Print again, word for word, all of the records below, and leave the pictures out.

--- START ---

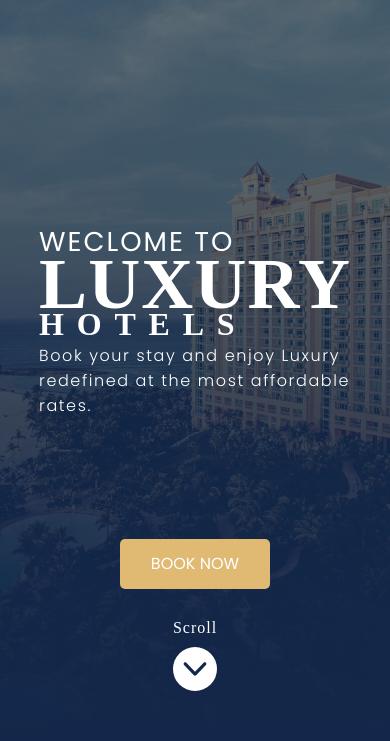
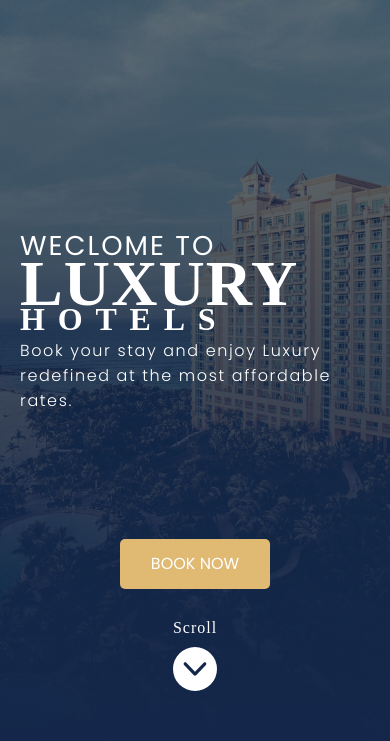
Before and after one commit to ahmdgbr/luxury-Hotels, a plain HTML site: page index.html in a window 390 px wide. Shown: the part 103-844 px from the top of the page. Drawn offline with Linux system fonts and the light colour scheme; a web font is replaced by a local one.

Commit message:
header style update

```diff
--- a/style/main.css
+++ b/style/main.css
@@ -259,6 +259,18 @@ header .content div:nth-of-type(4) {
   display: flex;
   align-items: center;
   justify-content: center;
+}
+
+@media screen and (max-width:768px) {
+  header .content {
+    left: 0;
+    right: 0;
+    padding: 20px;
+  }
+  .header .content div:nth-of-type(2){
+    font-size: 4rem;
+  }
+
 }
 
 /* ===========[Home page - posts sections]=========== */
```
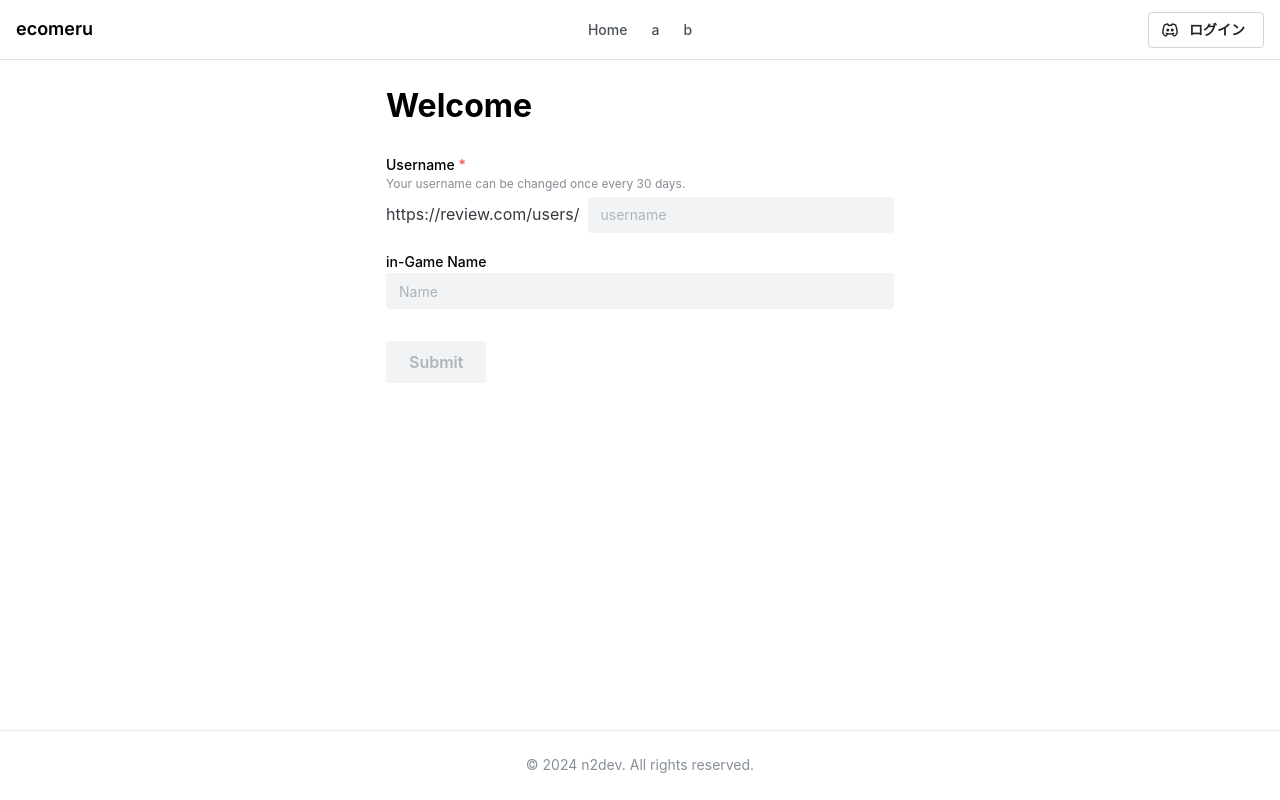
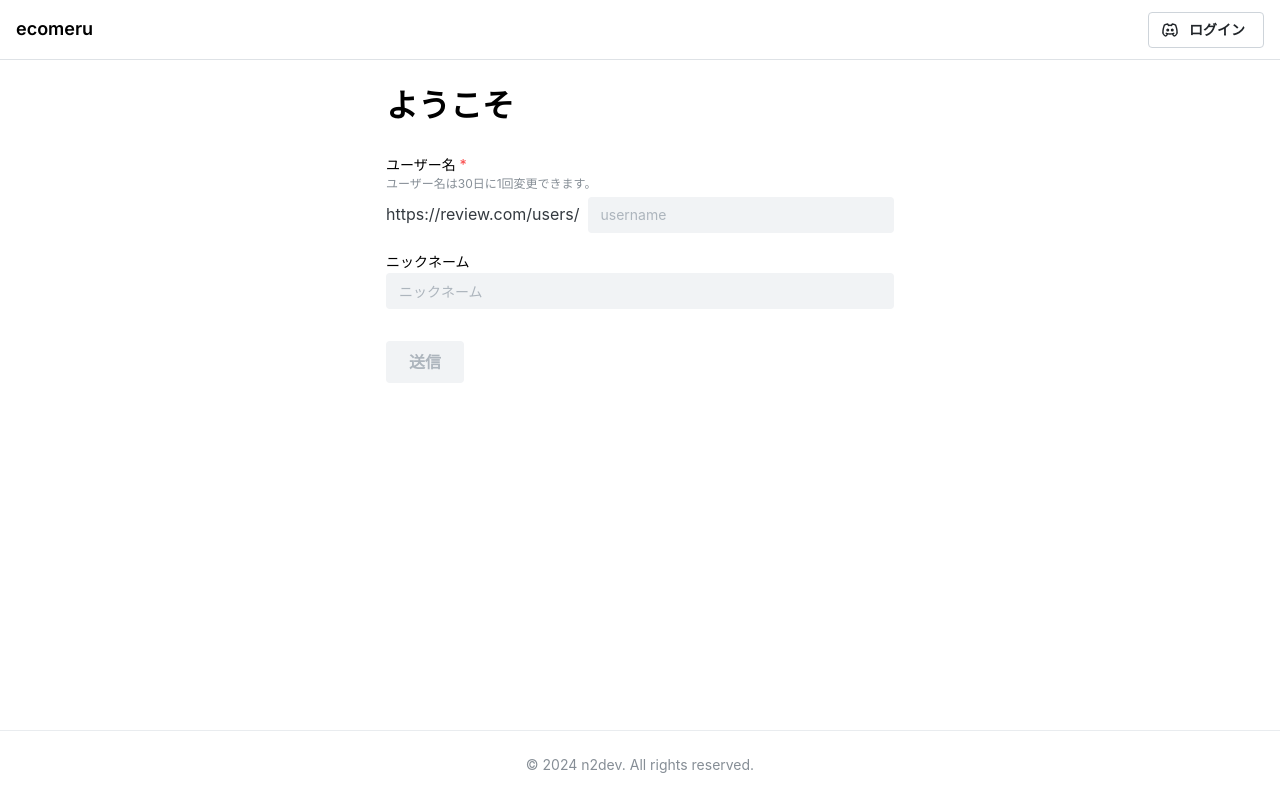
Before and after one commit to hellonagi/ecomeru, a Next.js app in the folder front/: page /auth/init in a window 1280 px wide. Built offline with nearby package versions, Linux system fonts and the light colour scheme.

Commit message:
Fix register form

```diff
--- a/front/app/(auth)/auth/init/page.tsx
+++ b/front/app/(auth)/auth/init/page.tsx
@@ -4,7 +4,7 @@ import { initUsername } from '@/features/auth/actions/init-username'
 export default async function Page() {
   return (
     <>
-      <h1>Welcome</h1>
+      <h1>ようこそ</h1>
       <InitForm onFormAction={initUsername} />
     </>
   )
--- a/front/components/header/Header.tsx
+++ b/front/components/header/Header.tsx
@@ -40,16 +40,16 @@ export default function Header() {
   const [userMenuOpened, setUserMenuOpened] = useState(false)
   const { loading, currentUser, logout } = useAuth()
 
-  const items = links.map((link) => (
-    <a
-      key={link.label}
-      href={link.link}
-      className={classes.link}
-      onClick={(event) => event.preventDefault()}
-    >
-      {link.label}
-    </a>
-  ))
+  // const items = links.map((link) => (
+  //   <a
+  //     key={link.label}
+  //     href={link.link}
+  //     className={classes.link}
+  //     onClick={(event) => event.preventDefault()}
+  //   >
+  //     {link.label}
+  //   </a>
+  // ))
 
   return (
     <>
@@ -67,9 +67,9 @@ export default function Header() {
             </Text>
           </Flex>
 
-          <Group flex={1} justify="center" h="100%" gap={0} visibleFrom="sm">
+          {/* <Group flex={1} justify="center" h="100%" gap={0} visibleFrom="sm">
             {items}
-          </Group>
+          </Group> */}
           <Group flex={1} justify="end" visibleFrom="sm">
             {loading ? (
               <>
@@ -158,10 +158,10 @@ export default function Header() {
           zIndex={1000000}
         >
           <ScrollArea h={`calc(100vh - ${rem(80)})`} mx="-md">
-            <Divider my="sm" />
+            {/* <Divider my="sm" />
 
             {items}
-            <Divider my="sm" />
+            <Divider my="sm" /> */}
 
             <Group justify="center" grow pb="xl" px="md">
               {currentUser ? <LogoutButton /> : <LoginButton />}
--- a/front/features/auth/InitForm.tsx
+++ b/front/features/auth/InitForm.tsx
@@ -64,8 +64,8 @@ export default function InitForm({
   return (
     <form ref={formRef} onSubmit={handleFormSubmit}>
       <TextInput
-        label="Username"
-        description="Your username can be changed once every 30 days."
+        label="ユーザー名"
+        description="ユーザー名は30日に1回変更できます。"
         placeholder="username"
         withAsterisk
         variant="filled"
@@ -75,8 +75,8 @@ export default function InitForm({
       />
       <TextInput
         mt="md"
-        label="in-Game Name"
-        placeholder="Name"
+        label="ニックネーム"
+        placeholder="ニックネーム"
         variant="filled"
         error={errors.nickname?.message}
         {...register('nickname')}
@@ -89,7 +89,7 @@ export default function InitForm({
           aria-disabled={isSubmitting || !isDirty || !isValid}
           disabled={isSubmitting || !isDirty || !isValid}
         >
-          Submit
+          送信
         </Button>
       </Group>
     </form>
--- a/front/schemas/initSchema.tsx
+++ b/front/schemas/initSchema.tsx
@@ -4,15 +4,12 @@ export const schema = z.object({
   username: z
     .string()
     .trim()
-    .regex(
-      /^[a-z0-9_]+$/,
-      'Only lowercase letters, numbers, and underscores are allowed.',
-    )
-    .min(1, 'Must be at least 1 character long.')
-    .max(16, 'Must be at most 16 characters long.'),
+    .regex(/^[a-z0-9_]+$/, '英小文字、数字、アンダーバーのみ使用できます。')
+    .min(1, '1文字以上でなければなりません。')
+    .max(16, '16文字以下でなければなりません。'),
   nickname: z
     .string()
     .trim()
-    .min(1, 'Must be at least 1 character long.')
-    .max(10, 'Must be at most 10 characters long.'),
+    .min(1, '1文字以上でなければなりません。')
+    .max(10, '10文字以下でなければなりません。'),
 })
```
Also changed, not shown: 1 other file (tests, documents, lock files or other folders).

--- END ---

**Problem solution:**
Before and after one commit to ahmdgbr/luxury-Hotels, a plain HTML site: page index.html in a window 390 px wide. Shown: the part 103-844 px from the top of the page. Drawn offline with Linux system fonts and the light colour scheme; a web font is replaced by a local one.

Commit message:
header style update

```diff
--- a/style/main.css
+++ b/style/main.css
@@ -259,6 +259,18 @@ header .content div:nth-of-type(4) {
   display: flex;
   align-items: center;
   justify-content: center;
+}
+
+@media screen and (max-width:768px) {
+  header .content {
+    left: 0;
+    right: 0;
+    padding: 20px;
+  }
+  .header .content div:nth-of-type(2){
+    font-size: 4rem;
+  }
+
 }
 
 /* ===========[Home page - posts sections]=========== */
```
Before and after one commit to hellonagi/ecomeru, a Next.js app in the folder front/: page /auth/init in a window 1280 px wide. Built offline with nearby package versions, Linux system fonts and the light colour scheme.

Commit message:
Fix register form

```diff
--- a/front/app/(auth)/auth/init/page.tsx
+++ b/front/app/(auth)/auth/init/page.tsx
@@ -4,7 +4,7 @@ import { initUsername } from '@/features/auth/actions/init-username'
 export default async function Page() {
   return (
     <>
-      <h1>Welcome</h1>
+      <h1>ようこそ</h1>
       <InitForm onFormAction={initUsername} />
     </>
   )
--- a/front/components/header/Header.tsx
+++ b/front/components/header/Header.tsx
@@ -40,16 +40,16 @@ export default function Header() {
   const [userMenuOpened, setUserMenuOpened] = useState(false)
   const { loading, currentUser, logout } = useAuth()
 
-  const items = links.map((link) => (
-    <a
-      key={link.label}
-      href={link.link}
-      className={classes.link}
-      onClick={(event) => event.preventDefault()}
-    >
-      {link.label}
-    </a>
-  ))
+  // const items = links.map((link) => (
+  //   <a
+  //     key={link.label}
+  //     href={link.link}
+  //     className={classes.link}
+  //     onClick={(event) => event.preventDefault()}
+  //   >
+  //     {link.label}
+  //   </a>
+  // ))
 
   return (
     <>
@@ -67,9 +67,9 @@ export default function Header() {
             </Text>
           </Flex>
 
-          <Group flex={1} justify="center" h="100%" gap={0} visibleFrom="sm">
+          {/* <Group flex={1} justify="center" h="100%" gap={0} visibleFrom="sm">
             {items}
-          </Group>
+          </Group> */}
           <Group flex={1} justify="end" visibleFrom="sm">
             {loading ? (
               <>
@@ -158,10 +158,10 @@ export default function Header() {
           zIndex={1000000}
         >
           <ScrollArea h={`calc(100vh - ${rem(80)})`} mx="-md">
-            <Divider my="sm" />
+            {/* <Divider my="sm" />
 
             {items}
-            <Divider my="sm" />
+            <Divider my="sm" /> */}
 
             <Group justify="center" grow pb="xl" px="md">
               {currentUser ? <LogoutButton /> : <LoginButton />}
--- a/front/features/auth/InitForm.tsx
+++ b/front/features/auth/InitForm.tsx
@@ -64,8 +64,8 @@ export default function InitForm({
   return (
     <form ref={formRef} onSubmit={handleFormSubmit}>
       <TextInput
-        label="Username"
-        description="Your username can be changed once every 30 days."
+        label="ユーザー名"
+        description="ユーザー名は30日に1回変更できます。"
         placeholder="username"
         withAsterisk
         variant="filled"
@@ -75,8 +75,8 @@ export default function InitForm({
       />
       <TextInput
         mt="md"
-        label="in-Game Name"
-        placeholder="Name"
+        label="ニックネーム"
+        placeholder="ニックネーム"
         variant="filled"
         error={errors.nickname?.message}
         {...register('nickname')}
@@ -89,7 +89,7 @@ export default function InitForm({
           aria-disabled={isSubmitting || !isDirty || !isValid}
           disabled={isSubmitting || !isDirty || !isValid}
         >
-          Submit
+          送信
         </Button>
       </Group>
     </form>
--- a/front/schemas/initSchema.tsx
+++ b/front/schemas/initSchema.tsx
@@ -4,15 +4,12 @@ export const schema = z.object({
   username: z
     .string()
     .trim()
-    .regex(
-      /^[a-z0-9_]+$/,
-      'Only lowercase letters, numbers, and underscores are allowed.',
-    )
-    .min(1, 'Must be at least 1 character long.')
-    .max(16, 'Must be at most 16 characters long.'),
+    .regex(/^[a-z0-9_]+$/, '英小文字、数字、アンダーバーのみ使用できます。')
+    .min(1, '1文字以上でなければなりません。')
+    .max(16, '16文字以下でなければなりません。'),
   nickname: z
     .string()
     .trim()
-    .min(1, 'Must be at least 1 character long.')
-    .max(10, 'Must be at most 10 characters long.'),
+    .min(1, '1文字以上でなければなりません。')
+    .max(10, '10文字以下でなければなりません。'),
 })
```
Also changed, not shown: 1 other file (tests, documents, lock files or other folders).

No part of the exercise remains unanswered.